__Data extracts__:
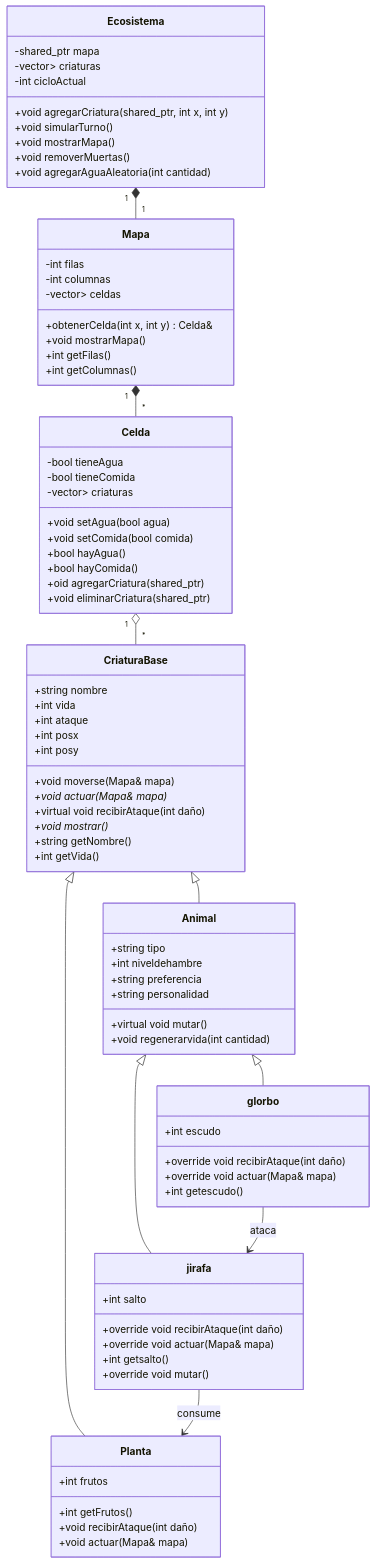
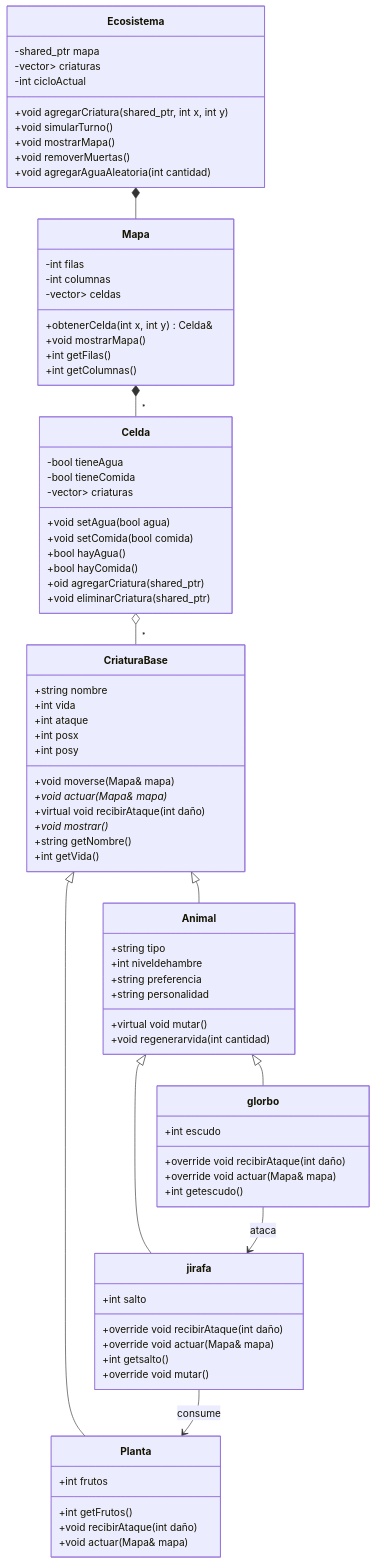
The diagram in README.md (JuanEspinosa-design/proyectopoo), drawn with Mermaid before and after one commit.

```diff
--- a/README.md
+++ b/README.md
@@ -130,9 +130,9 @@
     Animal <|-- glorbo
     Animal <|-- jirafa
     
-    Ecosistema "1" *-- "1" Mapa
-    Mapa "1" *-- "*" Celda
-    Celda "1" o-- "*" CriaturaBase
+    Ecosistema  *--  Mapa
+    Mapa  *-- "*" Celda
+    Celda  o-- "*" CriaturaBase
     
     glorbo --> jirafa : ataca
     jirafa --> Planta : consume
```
* * *
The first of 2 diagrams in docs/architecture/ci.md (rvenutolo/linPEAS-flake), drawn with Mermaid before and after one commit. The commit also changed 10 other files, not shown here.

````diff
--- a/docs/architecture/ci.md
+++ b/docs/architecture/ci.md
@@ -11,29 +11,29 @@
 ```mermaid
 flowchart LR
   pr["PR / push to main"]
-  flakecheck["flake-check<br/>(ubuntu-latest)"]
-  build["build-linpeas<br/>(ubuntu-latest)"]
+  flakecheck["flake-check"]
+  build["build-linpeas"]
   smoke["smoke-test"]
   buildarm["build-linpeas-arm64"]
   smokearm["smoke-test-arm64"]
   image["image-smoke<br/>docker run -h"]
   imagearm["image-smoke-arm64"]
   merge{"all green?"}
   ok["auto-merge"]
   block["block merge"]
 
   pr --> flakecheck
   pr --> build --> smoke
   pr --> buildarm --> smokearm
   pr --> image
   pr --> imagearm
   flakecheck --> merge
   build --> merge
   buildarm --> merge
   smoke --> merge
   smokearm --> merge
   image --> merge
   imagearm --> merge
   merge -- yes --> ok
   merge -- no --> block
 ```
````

__Your instructions__: All that belongs in your answer is the stretch of entries above from the line with "pr --> build --> smoke" through the line with "imagearm --> merge", printed exactly.

__Answer for the task__:
   pr --> build --> smoke
   pr --> buildarm --> smokearm
   pr --> image
   pr --> imagearm
   flakecheck --> merge
   build --> merge
   buildarm --> merge
   smoke --> merge
   smokearm --> merge
   image --> merge
   imagearm --> merge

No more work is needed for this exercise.